What you will do ->
Without any of the pictures, print every record below exactly.

Given data ->
_____

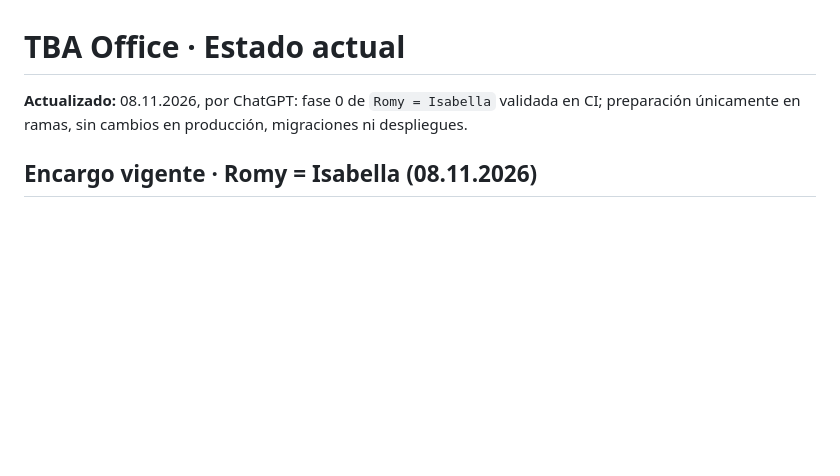
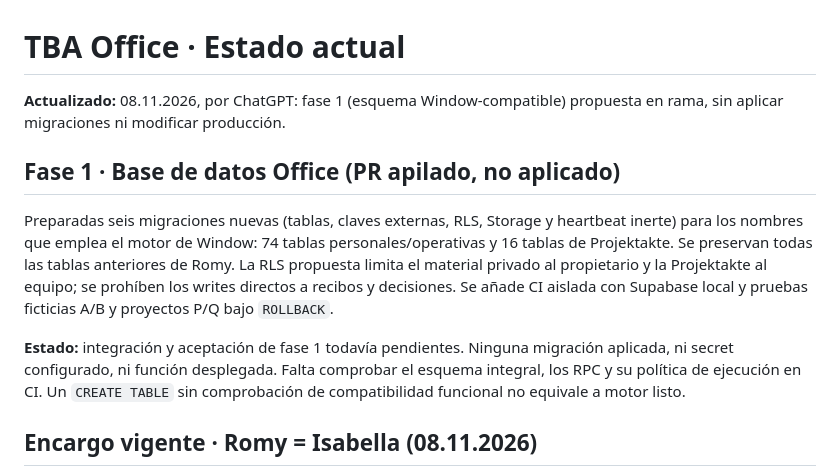
Before and after one commit to TBArchitekten/tbarchitekten.github.io, a Markdown page: docs/ESTADO.md, the part around the change. Rendered like a GitHub page; blank space fills up the shorter version.

Commit message:
Phase 1: record Office schema proposal and untested integration

```diff
--- a/docs/ESTADO.md
+++ b/docs/ESTADO.md
@@ -1,6 +1,11 @@
 # TBA Office · Estado actual
 
-**Actualizado:** 08.11.2026, por ChatGPT: fase 0 de `Romy = Isabella` validada en CI; preparación únicamente en ramas, sin cambios en producción, migraciones ni despliegues.
+**Actualizado:** 08.11.2026, por ChatGPT: fase 1 (esquema Window-compatible) propuesta en rama, sin aplicar migraciones ni modificar producción.
+
+## Fase 1 · Base de datos Office (PR apilado, no aplicado)
+Preparadas seis migraciones nuevas (tablas, claves externas, RLS, Storage y heartbeat inerte) para los nombres que emplea el motor de Window: 74 tablas personales/operativas y 16 tablas de Projektakte. Se preservan todas las tablas anteriores de Romy. La RLS propuesta limita el material privado al propietario y la Projektakte al equipo; se prohíben los writes directos a recibos y decisiones. Se añade CI aislada con Supabase local y pruebas ficticias A/B y proyectos P/Q bajo `ROLLBACK`.
+
+**Estado:** integración y aceptación de fase 1 todavía pendientes. Ninguna migración aplicada, ni secret configurado, ni función desplegada. Falta comprobar el esquema integral, los RPC y su política de ejecución en CI. Un `CREATE TABLE` sin comprobación de compatibilidad funcional no equivale a motor listo.
 
 ## Encargo vigente · Romy = Isabella (08.11.2026)
 La referencia es `gari01234/minds/docs/ROMY-MOTOR-ISABELLA-ENCARGO.md`. Sustituye para este trabajo la decisión anterior que excluía lo personal de Romy: el nuevo objetivo incluye continuidad privada por persona y Projektakte compartida por equipo. La fase 0 ha pasado las pruebas de perfil y la CI de los dos repositorios. Preparados el perfil de servidor por usuario, los prompts de background y el diccionario de chat; el motor y la PWA aún no están sincronizados ni activados en Office. El runtime `office-assistant` permanece como respaldo y el despliegue activo de Office no cambia.
```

_____

Response to the exercise ->
Before and after one commit to TBArchitekten/tbarchitekten.github.io, a Markdown page: docs/ESTADO.md, the part around the change. Rendered like a GitHub page; blank space fills up the shorter version.

Commit message:
Phase 1: record Office schema proposal and untested integration

```diff
--- a/docs/ESTADO.md
+++ b/docs/ESTADO.md
@@ -1,6 +1,11 @@
 # TBA Office · Estado actual
 
-**Actualizado:** 08.11.2026, por ChatGPT: fase 0 de `Romy = Isabella` validada en CI; preparación únicamente en ramas, sin cambios en producción, migraciones ni despliegues.
+**Actualizado:** 08.11.2026, por ChatGPT: fase 1 (esquema Window-compatible) propuesta en rama, sin aplicar migraciones ni modificar producción.
+
+## Fase 1 · Base de datos Office (PR apilado, no aplicado)
+Preparadas seis migraciones nuevas (tablas, claves externas, RLS, Storage y heartbeat inerte) para los nombres que emplea el motor de Window: 74 tablas personales/operativas y 16 tablas de Projektakte. Se preservan todas las tablas anteriores de Romy. La RLS propuesta limita el material privado al propietario y la Projektakte al equipo; se prohíben los writes directos a recibos y decisiones. Se añade CI aislada con Supabase local y pruebas ficticias A/B y proyectos P/Q bajo `ROLLBACK`.
+
+**Estado:** integración y aceptación de fase 1 todavía pendientes. Ninguna migración aplicada, ni secret configurado, ni función desplegada. Falta comprobar el esquema integral, los RPC y su política de ejecución en CI. Un `CREATE TABLE` sin comprobación de compatibilidad funcional no equivale a motor listo.
 
 ## Encargo vigente · Romy = Isabella (08.11.2026)
 La referencia es `gari01234/minds/docs/ROMY-MOTOR-ISABELLA-ENCARGO.md`. Sustituye para este trabajo la decisión anterior que excluía lo personal de Romy: el nuevo objetivo incluye continuidad privada por persona y Projektakte compartida por equipo. La fase 0 ha pasado las pruebas de perfil y la CI de los dos repositorios. Preparados el perfil de servidor por usuario, los prompts de background y el diccionario de chat; el motor y la PWA aún no están sincronizados ni activados en Office. El runtime `office-assistant` permanece como respaldo y el despliegue activo de Office no cambia.
```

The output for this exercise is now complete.